▶ [Exercise description]
All lines in the records that carry the string "https" are to be shown.

▶ [Record extracts]
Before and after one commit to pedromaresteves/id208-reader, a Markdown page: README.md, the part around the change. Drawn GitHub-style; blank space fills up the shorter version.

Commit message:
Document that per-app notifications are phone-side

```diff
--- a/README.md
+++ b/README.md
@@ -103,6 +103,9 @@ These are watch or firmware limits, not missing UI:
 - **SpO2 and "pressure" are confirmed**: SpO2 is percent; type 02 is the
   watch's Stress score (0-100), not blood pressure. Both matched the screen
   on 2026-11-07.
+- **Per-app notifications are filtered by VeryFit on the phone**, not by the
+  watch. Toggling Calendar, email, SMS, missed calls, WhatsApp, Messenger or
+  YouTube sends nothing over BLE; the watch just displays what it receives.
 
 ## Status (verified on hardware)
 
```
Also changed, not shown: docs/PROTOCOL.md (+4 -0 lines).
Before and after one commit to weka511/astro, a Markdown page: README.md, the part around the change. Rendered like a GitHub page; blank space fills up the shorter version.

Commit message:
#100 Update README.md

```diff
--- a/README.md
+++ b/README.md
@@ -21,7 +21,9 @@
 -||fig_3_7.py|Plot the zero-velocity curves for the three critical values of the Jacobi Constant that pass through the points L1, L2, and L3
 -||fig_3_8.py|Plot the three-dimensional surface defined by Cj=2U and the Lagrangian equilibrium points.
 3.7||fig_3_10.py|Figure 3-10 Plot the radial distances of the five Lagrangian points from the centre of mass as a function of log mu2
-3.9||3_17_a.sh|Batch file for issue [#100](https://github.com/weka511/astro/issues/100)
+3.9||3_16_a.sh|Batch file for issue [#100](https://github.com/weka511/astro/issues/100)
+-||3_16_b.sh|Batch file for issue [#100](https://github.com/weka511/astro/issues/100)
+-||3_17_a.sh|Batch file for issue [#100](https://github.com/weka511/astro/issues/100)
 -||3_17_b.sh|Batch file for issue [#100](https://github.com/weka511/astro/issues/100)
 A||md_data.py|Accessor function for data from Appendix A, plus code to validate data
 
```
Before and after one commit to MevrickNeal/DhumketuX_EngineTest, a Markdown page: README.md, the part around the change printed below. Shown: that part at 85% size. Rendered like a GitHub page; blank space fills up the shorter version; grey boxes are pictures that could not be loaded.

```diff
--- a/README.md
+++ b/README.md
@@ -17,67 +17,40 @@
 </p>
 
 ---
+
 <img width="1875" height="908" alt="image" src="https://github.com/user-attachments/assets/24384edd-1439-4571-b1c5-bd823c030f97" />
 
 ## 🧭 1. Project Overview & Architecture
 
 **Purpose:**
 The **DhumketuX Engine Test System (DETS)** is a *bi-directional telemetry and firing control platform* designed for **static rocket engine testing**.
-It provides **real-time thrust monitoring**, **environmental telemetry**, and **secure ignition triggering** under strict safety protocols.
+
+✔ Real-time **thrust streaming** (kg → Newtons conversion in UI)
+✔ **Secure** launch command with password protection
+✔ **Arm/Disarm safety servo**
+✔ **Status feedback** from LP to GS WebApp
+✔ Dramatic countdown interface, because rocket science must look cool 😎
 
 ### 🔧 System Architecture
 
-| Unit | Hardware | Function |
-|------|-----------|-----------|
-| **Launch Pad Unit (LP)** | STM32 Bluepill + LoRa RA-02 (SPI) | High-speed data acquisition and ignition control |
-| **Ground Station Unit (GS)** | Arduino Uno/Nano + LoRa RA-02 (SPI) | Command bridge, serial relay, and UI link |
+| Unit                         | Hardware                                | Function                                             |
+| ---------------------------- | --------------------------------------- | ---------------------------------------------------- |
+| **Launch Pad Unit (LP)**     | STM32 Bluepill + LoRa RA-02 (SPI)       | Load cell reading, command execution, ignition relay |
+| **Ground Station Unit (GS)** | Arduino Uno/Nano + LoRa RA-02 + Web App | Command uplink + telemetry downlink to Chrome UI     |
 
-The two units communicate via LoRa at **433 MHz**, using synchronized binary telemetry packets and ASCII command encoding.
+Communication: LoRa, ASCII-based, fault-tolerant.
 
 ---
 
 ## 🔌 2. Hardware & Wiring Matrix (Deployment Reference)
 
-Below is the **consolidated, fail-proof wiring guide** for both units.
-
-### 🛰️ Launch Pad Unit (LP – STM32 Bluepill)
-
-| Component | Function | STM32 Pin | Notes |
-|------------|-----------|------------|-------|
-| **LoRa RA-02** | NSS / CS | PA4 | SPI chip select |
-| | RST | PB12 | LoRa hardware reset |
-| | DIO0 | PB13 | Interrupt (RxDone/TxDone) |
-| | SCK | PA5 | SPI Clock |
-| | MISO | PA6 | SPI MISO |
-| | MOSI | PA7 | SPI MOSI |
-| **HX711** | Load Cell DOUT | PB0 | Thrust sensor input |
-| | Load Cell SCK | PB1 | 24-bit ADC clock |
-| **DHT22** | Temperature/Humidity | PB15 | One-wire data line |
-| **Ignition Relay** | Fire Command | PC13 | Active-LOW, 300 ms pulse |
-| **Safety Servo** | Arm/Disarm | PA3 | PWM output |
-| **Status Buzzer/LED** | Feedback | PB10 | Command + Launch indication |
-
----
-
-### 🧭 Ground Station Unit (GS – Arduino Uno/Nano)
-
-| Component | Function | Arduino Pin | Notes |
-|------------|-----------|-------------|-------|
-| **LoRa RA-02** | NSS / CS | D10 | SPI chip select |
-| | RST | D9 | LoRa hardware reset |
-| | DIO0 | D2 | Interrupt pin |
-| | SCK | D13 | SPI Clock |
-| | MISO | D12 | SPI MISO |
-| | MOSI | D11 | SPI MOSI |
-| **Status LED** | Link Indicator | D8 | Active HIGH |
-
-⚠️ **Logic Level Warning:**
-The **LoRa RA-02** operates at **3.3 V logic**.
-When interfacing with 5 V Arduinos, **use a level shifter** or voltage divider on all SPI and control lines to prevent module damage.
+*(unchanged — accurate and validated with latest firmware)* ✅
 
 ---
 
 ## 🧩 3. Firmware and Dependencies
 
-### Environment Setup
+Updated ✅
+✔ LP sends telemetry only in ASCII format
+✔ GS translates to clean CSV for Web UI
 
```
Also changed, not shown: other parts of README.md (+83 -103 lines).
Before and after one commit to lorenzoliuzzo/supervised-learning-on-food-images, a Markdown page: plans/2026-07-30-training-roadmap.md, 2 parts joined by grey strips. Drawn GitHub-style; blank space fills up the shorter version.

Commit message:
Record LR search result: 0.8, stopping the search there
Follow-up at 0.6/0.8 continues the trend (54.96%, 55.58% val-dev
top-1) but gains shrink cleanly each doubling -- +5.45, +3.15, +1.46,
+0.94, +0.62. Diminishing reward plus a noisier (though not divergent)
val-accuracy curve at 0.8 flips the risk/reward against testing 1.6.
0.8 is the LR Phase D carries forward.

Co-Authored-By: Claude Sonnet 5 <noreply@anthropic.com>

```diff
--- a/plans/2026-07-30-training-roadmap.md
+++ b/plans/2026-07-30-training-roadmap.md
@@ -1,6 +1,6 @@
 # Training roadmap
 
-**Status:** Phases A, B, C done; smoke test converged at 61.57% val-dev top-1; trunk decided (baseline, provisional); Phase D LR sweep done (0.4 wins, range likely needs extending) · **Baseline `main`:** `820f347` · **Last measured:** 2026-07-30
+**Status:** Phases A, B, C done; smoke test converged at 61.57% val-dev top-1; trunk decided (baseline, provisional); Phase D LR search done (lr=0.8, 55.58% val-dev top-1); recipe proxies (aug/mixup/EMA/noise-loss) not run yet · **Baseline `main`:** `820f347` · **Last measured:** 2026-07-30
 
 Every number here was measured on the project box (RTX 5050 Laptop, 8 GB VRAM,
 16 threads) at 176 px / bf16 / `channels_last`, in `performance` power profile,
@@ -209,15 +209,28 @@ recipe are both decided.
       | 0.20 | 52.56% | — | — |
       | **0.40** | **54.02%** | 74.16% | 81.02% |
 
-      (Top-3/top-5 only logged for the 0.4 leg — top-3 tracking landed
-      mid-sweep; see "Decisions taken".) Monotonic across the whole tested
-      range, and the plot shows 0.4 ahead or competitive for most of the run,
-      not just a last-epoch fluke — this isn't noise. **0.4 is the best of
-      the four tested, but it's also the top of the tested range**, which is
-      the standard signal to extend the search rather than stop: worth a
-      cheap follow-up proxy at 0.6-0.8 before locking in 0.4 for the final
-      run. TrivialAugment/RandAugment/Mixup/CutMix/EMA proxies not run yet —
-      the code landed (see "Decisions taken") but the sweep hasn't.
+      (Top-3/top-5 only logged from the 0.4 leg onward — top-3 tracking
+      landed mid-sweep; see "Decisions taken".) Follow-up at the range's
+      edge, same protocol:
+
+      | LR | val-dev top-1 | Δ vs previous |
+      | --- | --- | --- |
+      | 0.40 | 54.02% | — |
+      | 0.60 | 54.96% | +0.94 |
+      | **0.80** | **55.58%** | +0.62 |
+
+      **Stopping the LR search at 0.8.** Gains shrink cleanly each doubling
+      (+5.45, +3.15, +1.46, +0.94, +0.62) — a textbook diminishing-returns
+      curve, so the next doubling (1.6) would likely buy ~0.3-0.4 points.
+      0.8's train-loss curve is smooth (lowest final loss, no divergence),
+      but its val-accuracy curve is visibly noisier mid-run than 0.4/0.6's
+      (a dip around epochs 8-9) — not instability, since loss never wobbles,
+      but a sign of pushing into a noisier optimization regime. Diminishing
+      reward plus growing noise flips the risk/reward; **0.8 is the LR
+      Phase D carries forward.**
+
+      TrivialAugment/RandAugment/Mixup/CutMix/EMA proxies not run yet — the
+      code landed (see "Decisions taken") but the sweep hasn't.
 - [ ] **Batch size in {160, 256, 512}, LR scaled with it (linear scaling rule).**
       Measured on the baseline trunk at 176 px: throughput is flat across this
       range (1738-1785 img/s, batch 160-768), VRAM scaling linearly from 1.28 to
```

▶ [Written response]
-3.9||3_17_a.sh|Batch file for issue [#100](https://github.com/weka511/astro/issues/100)
+3.9||3_16_a.sh|Batch file for issue [#100](https://github.com/weka511/astro/issues/100)
+-||3_16_b.sh|Batch file for issue [#100](https://github.com/weka511/astro/issues/100)
+-||3_17_a.sh|Batch file for issue [#100](https://github.com/weka511/astro/issues/100)
 -||3_17_b.sh|Batch file for issue [#100](https://github.com/weka511/astro/issues/100)
 <img width="1875" height="908" alt="image" src="https://github.com/user-attachments/assets/24384edd-1439-4571-b1c5-bd823c030f97" />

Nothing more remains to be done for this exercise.